(MENAFN - Arab News) Economists have called for establishing a minimum wage policy for both Saudis and expatriates working in the Kingdom.
The latest statistics issued by Hay Group's 2012 Saudi Arabia Compensation and Benefits show that the salary gap between Saudi nationals and expatriates is widening; Saudis receive 17 percent more than the market average, while non-Saudis get four percent below the market average.
A total of 356 companies in 17 industrial sectors were included in the study, which reported that salaries in Saudi Arabia rose by 3.8 percent over the last 12 months.
"The recent increase in salaries in the government sector is normal due to inflation. All countries worldwide are suffering from inflation, while the private sector's employees still suffer from inadequate or below-the-average salaries. The Ministry of Labor has called for a minimum of SR 3,000 to be paid in the private sector, but a majority of companies have not yet followed this decision," said Salem Baajaja, professor of accountancy at Taif University.
He added: "Corporate giants will not be affected negatively by adopting the minimum wage policy where the profits of these companies are around 50 to 60 percent. Small companies, on the other hand, stand to be adversely impacted by the minimum wage implementation. Private sector organizations are currently recruiting more nationals, especially after the launching of the Nitaqat program. There is no doubt that the recruitment of Saudis will force companies to pay higher salaries, especially where there is a big variation in the minimum wages of Saudis and expatriate workers," he said.
According to Baajaja, the widening gap between the salaries of nationals and expatriates should be narrowed, or even disappear.
"Increasing minimum wages is always needed due to inflation. As both Saudis and expatriate employees are suffering from inflation, minimum wages of both nationalities and expatriates have to be increased. Secondly, the newly hired nationals are receiving the largest pay increases, and the third trend is an increase in the proportion of salary that is a performance-based bonus," he said.
Baajaja added that the gap between the salaries of nationals and expatriates is likely to continue to increase.
"The widening of this gap can be attributed to a combination of the efforts of Nitaqat and a talent shortage in certain functions and industries. In 2013, we expect to see more demand for nationals with specialist skills such as finance, IT, HR, engineering and production. Fifty-one percent of our participating companies told us there is a scarcity of candidates," he said.
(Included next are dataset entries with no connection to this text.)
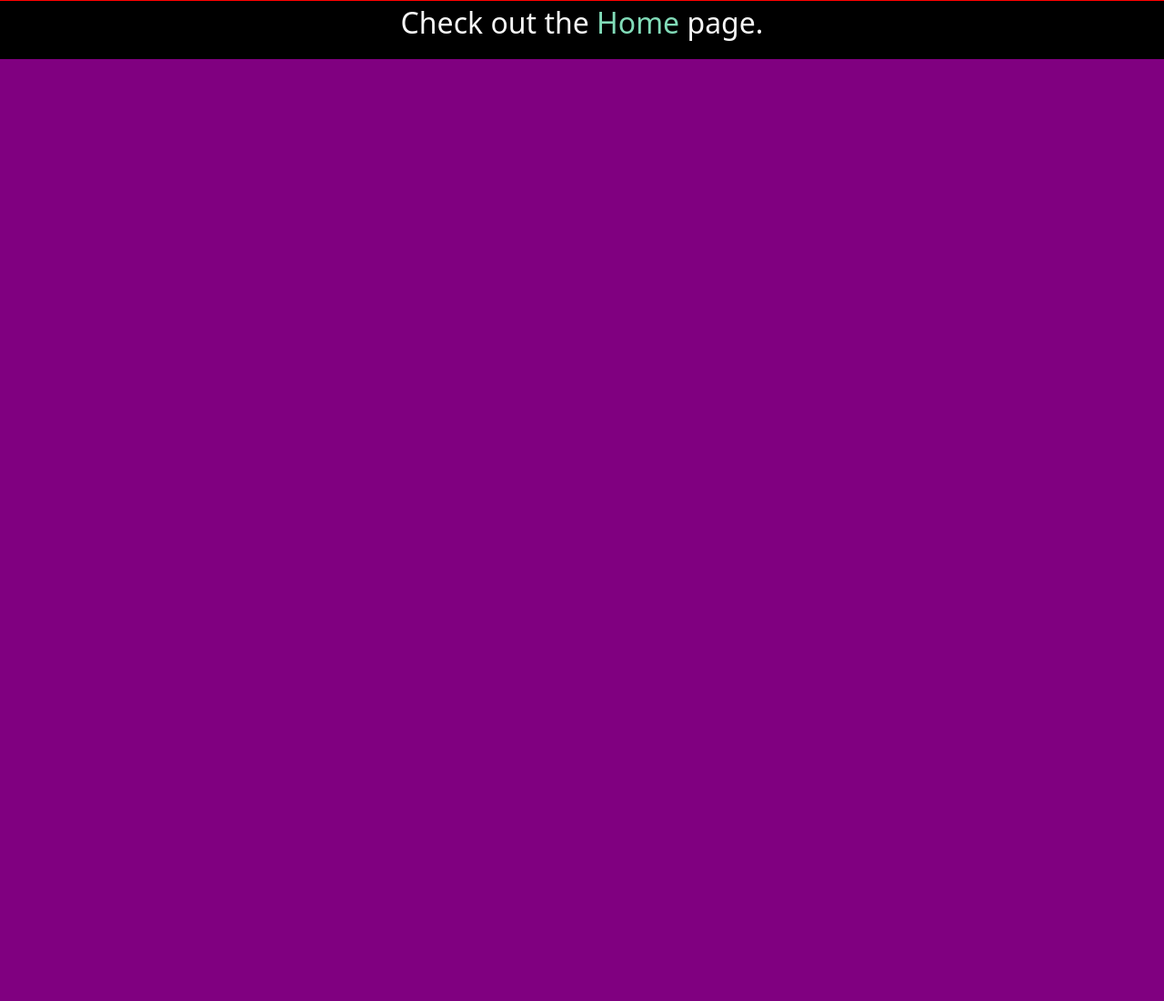
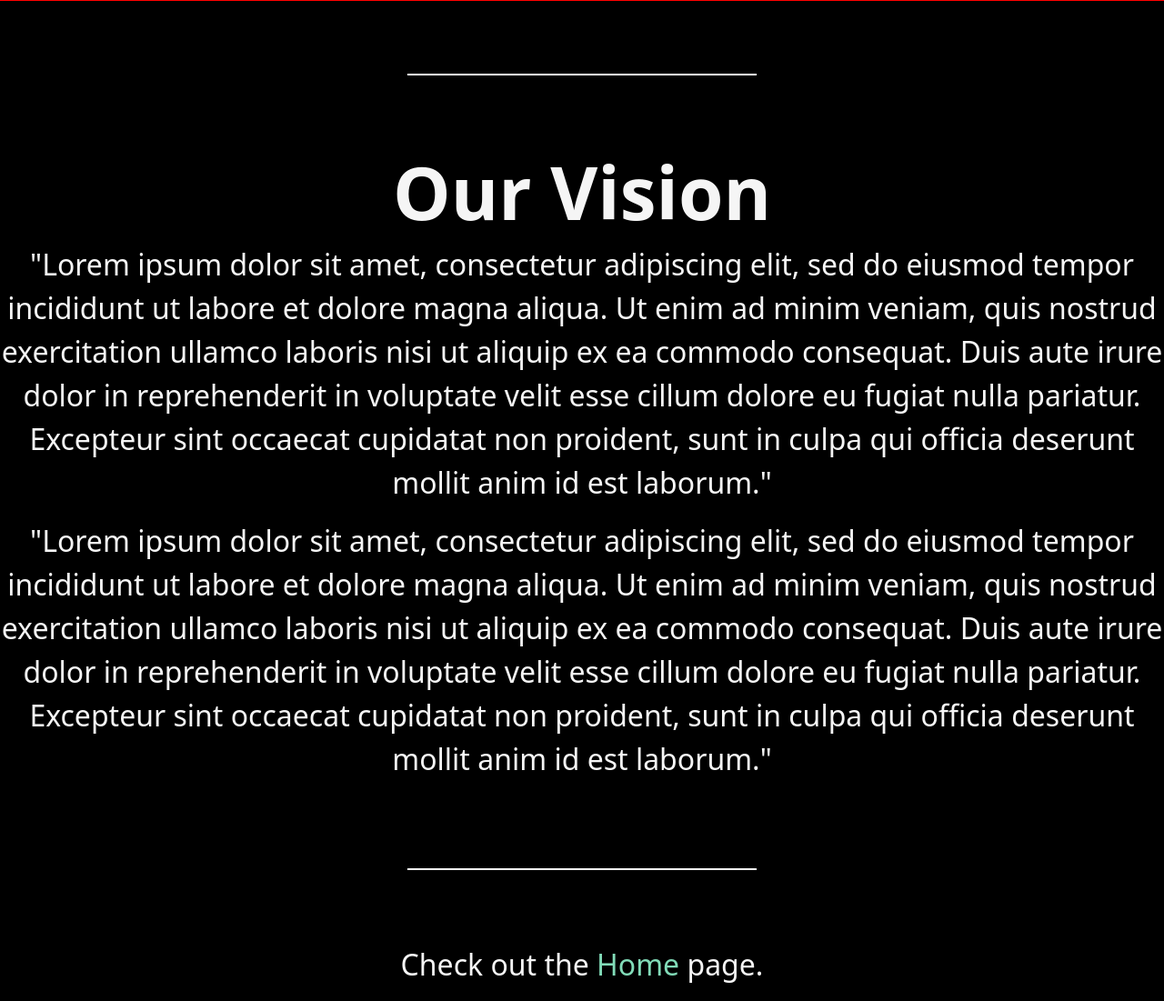
Before and after one commit to meta112/noredio-website, a Django app: page /about/ in a window 1280 px wide. Shown: the part 1300-2401 px from the top of the page at 91% size. Before the commit the page ends 1365 px from the top, so only its background shows below. Run offline with Django 5.2, Linux system fonts and the light colour scheme.

Commit message:
Add section for Our Vision in About

```diff
--- a/noredio/frontend/templates/frontend/about.html
+++ b/noredio/frontend/templates/frontend/about.html
@@ -21,5 +21,16 @@
             </div>
         </div>
     </div>
+    <div class="hori-line"></div>
+    <h1>Our Vision</h1>
+    <p>"Lorem ipsum dolor sit amet, consectetur adipiscing elit, sed do eiusmod tempor incididunt ut labore et dolore magna aliqua.
+        Ut enim ad minim veniam, quis nostrud exercitation ullamco laboris nisi ut aliquip ex ea commodo consequat.
+        Duis aute irure dolor in reprehenderit in voluptate velit esse cillum dolore eu fugiat nulla pariatur.
+        Excepteur sint occaecat cupidatat non proident, sunt in culpa qui officia deserunt mollit anim id est laborum."</p>
+    <p>"Lorem ipsum dolor sit amet, consectetur adipiscing elit, sed do eiusmod tempor incididunt ut labore et dolore magna aliqua.
+        Ut enim ad minim veniam, quis nostrud exercitation ullamco laboris nisi ut aliquip ex ea commodo consequat.
+        Duis aute irure dolor in reprehenderit in voluptate velit esse cillum dolore eu fugiat nulla pariatur.
+        Excepteur sint occaecat cupidatat non proident, sunt in culpa qui officia deserunt mollit anim id est laborum."</p>
+    <div class="hori-line"></div>
     <p>Check out the <a href="/">Home</a> page.</p>
 {% endblock %}
```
Abdulwahab Al-Gahtani, professor at the faculty of strategic management and human resources management at King Fahd University of Petroleum and Minerals, said the minimum wage issue in the Kingdom should be tackled urgently for many reasons.
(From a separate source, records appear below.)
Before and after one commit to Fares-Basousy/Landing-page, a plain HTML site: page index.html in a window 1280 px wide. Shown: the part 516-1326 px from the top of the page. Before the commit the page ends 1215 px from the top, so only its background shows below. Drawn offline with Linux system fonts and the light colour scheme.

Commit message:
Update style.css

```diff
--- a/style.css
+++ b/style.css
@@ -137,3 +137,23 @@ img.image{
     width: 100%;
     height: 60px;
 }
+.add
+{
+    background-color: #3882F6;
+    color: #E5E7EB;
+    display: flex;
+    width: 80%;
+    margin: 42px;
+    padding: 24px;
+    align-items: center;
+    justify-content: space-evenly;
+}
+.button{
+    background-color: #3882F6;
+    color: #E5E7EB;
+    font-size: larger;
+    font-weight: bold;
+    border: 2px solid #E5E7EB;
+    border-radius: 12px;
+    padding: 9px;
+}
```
"The most obvious reason is that Saudi Arabia is a signatory member country of the International Labor Organization's (ILO's) agreements on many labor issues. Therefore, it must adhere to all of the signed agreements. The labor market in Saudi Arabia is not well regulated for pay and working hours and so many Saudi and expatriate workers are exploited with low pay and long working hours," he said.
He added: "The increase in pay for Saudis will encourage the localization of employment which will enhance the Saudi government plans to localize jobs in order to gradually replace expatriates with Saudis. Therefore, the private sector also will have to employ Saudis in the long run."
Unfortunately, private sector companies are taking the advantage of the absence of a well-established minimum wage policy in the Kingdom to employ expatriates, he said.
"The government must bridge the wage gap between Saudis and expatriates for fairness and success of Saudization. Employment of Saudis and expatriates must be based on the labor market supply and demand," he said.
According to Al-Gahtani, the global economic indicators show that inflation is continuously on the rise.
"Both Saudis and expatriates are affected by inflation in the Kingdom and thus the government is advised to periodically revisit the minimum wage to reflect inflation in Saudi Arabia. We expect that minimum wages in Saudi Arabia should increase in the coming years as a result of increasing inflation," he added.
Turki Fadak, a financial analyst, stated that establishing a minimum wage for employees of the private sector depends on forces of supply and demand, which will affect the sector negatively. "Such a step will reduce the average wages, reduce employment in low-wage industries such as retail, and will hurt the low-paid unskilled employees," he said.
"The private sector has been unable to adopt the minimum wage policy and will never do that," Fadak added.